Shortly after returning to Earth from a dangerously botched space mission, an astronaut discovers he's contracted an illness that causes his flesh to melt. As he slowly transforms into a mass of walking muck, he turns resentful towards humans and sets out on a ruthless killing spree, while government scientists race to stop him.
Directed by: William Sachs
. Starring: Alex Rebar
, Burr DeBenning
, Myron Healey
, Michael Alldredge
, Ann Sweeny
, Lisle Wilson
, Cheryl Smith
, Julie Drazen
, Stuart Edmond Rodgers
, Chris Witney
, Edwin Max
, Dorothy Love
, Janus Blythe
. Music by: Arlon Ober
First off, anyone looking for meaningful "outcome oriented" cinema that packs some sort of social message with meaningful performances and soul searching dialog spoken by dedicated, emotive, heartfelt thespians, please leave now. You are wasting your time and life is short, go see the new Brangelina Jolie movie, have a good cry, go out & buy a hybrid car or throw away your conflict diamonds if that will make you feel better, and leave us alone.
Don't let the door hit you on the way out either. THE INCREDIBLE MELTING MAN is a grade B minus regional horror epic shot in the wastelands of Oklahoma by a young, TV friendly cast & crew, and concerns itself with an astronaut who is exposed to bizarre radiation effects, wakes up in a hospital, and finds that his body is liquefying on him as he sits there feeling like a chump. The melting man is played by one Alex Rebar, who is recognizable for about the first four minutes of the film. But once he starts oozin' with Rick Baker's extraordinary special effects makeup he more resembles something you might find in a tin of spam before you drain off all the runny, viscous blebs of grease.
The film has zero exposition and does not bandy about with plot points: There are a couple of scenes involving scientist types riding around on an absurd industrial conveyor machine who dutifully recite a few obligatory lines about the effects of radiation but the movie does not care, really. It's a freak show and a marvelous one at that with a decidedly sick sense of humor for those who can stomach it -- One great laugh comes when the melting man stumbles upon a young girl in the forest and is so at a loss for what to do that one of his eyes pops out. Hilarious.
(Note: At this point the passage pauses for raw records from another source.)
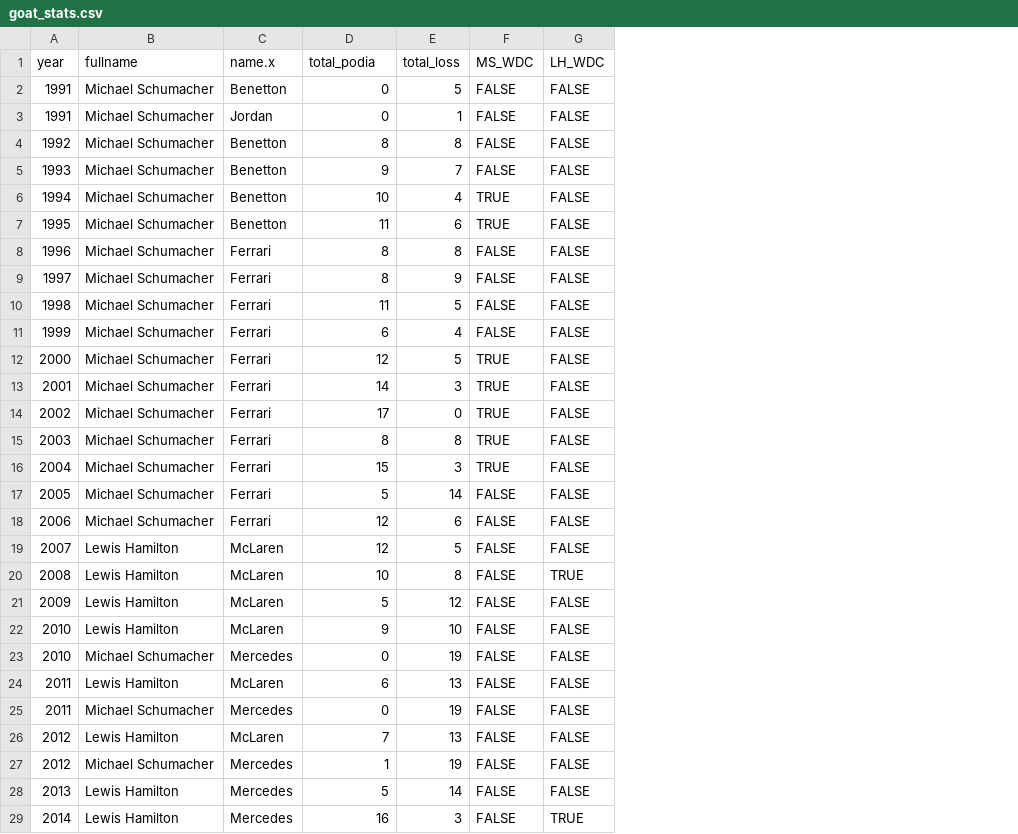
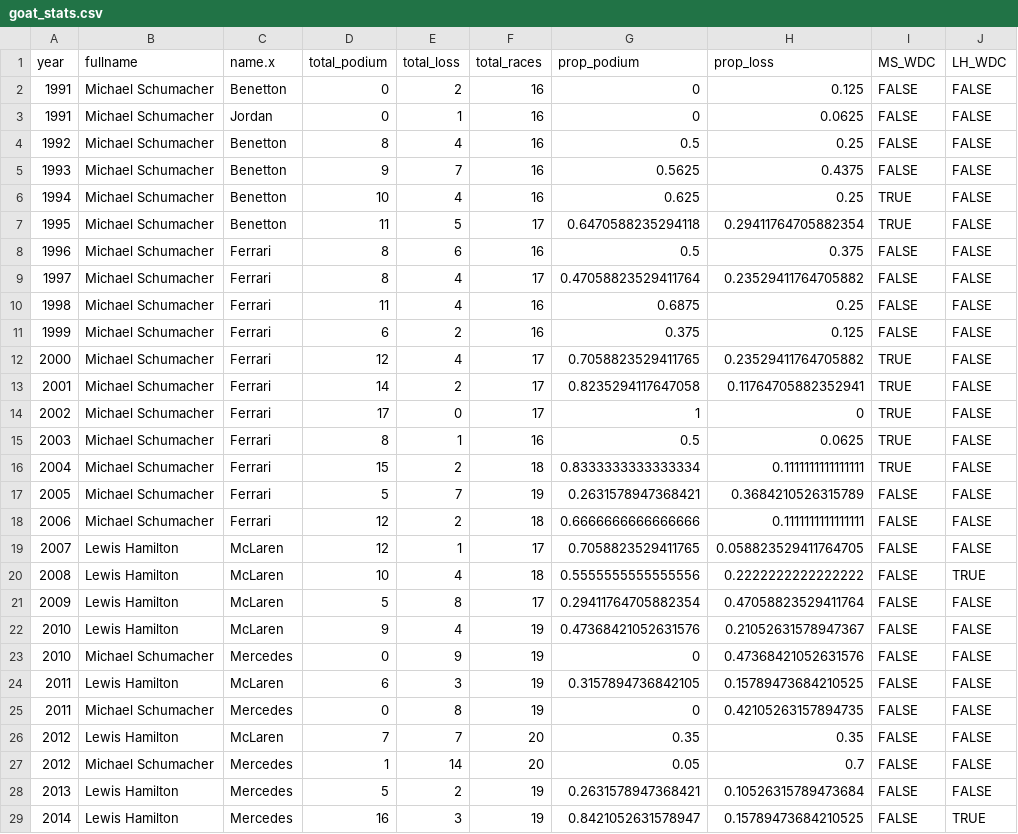
Before and after one commit to ramera03/f1_champions, a CSV file: data/goat_stats.csv, drawn as a sheet; only a part is shown; the diff covers the shown part only; the diff names each change by its address in the sheet, - before the commit and + after, or states it on an @@ line.

```diff
--- a/data/goat_stats.csv
+++ b/data/goat_stats.csv
+column F (total_races), rows 2-29: 16 | 16 | 16 | 16 | 16 | 17 | 16 | 17 | 16 | 16 | 17 | 17 | 17 | 16 | 18 | 19 | 18 | 17 | 18 | 17 | 19 | 19 | 19 | 19 | 20 | 20 | 19 | 19
+column G (prop_podium), rows 2-29: 0 | 0 | 0.5 | 0.5625 | 0.625 | 0.6470588235294118 | 0.5 | 0.47058823529411764 | 0.6875 | 0.375 | 0.7058823529411765 | 0.8235294117647058 | 1 | 0.5 | 0.8333333333333334 | 0.2631578947368421 | 0.6666666666666666 | 0.7058823529411765 | 0.5555555555555556 | 0.29411764705882354 | 0.47368421052631576 | 0 | 0.3157894736842105 | 0 | 0.35 | 0.05 | 0.2631578947368421 | 0.8421052631578947
+column H (prop_loss), rows 2-29: 0.125 | 0.0625 | 0.25 | 0.4375 | 0.25 | 0.29411764705882354 | 0.375 | 0.23529411764705882 | 0.25 | 0.125 | 0.23529411764705882 | 0.11764705882352941 | 0 | 0.0625 | 0.1111111111111111 | 0.3684210526315789 | 0.1111111111111111 | 0.058823529411764705 | 0.2222222222222222 | 0.47058823529411764 | 0.21052631578947367 | 0.47368421052631576 | 0.15789473684210525 | 0.42105263157894735 | 0.35 | 0.7 | 0.10526315789473684 | 0.15789473684210525
-D1: total_podia
+D1: total_podium
-E2 (total_loss): 5
+E2 (total_loss): 2
-E4 (total_loss): 8
+E4 (total_loss): 4
-E7 (total_loss): 6
+E7 (total_loss): 5
-E8 (total_loss): 8
+E8 (total_loss): 6
-E9 (total_loss): 9
+E9 (total_loss): 4
-E10 (total_loss): 5
+E10 (total_loss): 4
-E11 (total_loss): 4
+E11 (total_loss): 2
-E12 (total_loss): 5
+E12 (total_loss): 4
-E13 (total_loss): 3
+E13 (total_loss): 2
-E15 (total_loss): 8
+E15 (total_loss): 1
-E16 (total_loss): 3
+E16 (total_loss): 2
-E17 (total_loss): 14
+E17 (total_loss): 7
-E18 (total_loss): 6
+E18 (total_loss): 2
-E19 (total_loss): 5
+E19 (total_loss): 1
-E20 (total_loss): 8
+E20 (total_loss): 4
-E21 (total_loss): 12
+E21 (total_loss): 8
-E22 (total_loss): 10
+E22 (total_loss): 4
-E23 (total_loss): 19
+E23 (total_loss): 9
-E24 (total_loss): 13
+E24 (total_loss): 3
-E25 (total_loss): 19
+E25 (total_loss): 8
-E26 (total_loss): 13
+E26 (total_loss): 7
-E27 (total_loss): 19
+E27 (total_loss): 14
-E28 (total_loss): 14
+E28 (total_loss): 2
```
Also changed, not shown: 10 edited cells elsewhere in this file, data/wins_by_year.csv, 1 other file.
The "hero" of the film is played by Burr DeBenning, a fascinating character actor from the golden 1970s & 80s television scene who was sort of an early model for the Kevin Spacey prototype; slightly twisted, neurotic, and one step ahead of most everyone in the room even if he looks confused. He appeared just after this movie was made in a bizarre made for TV anthology horror piece called HOUSE OF THE DEAD (or THE ALIEN ZONE) that is regarded as one of the finest movies ever made in Oklahoma, which is where I suspect this film was made as well. The arid, cold looking rural midwestern landscapes are certainly the same, and the creek that one unfortunate fly fisher chooses for his afternoon of sport appears to be the same one that Cameron Mitchell fought off flying alien pancakes in WITHOUT WARNING... which also had a sick sense of humor, a TV friendly cast, and some pretty outrageous gore. I definitely sense at least an aesthetic connection between the three movies, as well as THE SILENCE OF THE LAMBS which is of no surprise considering that director Jonathan Demme is a part of MELTING MAN's cast.
Essentially, as others have pointed out, this is a 1950s B movie plot updated for later 1970s era special effects & the inevitable boobs. The movie it probably borrows most of it's ideas from is PHANTOM FROM SPACE with Peter Graves as an astronaut who also returns to Earth after being exposed to funky radiation effects that set him off on a killing spree. One of the things that I actually admire about the film is that absolutely no regard is given for the melting man's motivations: He simply goes on a rampage and the movie's drama comes from wondering if he's going to fall to pieces before certain characters fall victim to his madness. The budget for the film is also delightfully low and every dime spent on it is up there on the screen, Rick Baker's disgusting effects getting the lion's share of whatever was spent on this.
Sick, disgusting fun best enjoyed with a crowd of friends and plenty of beer. Why can't people have made more movies like these? .
Review by Steve Nyland (Squonkamatic) from the Internet Movie Database.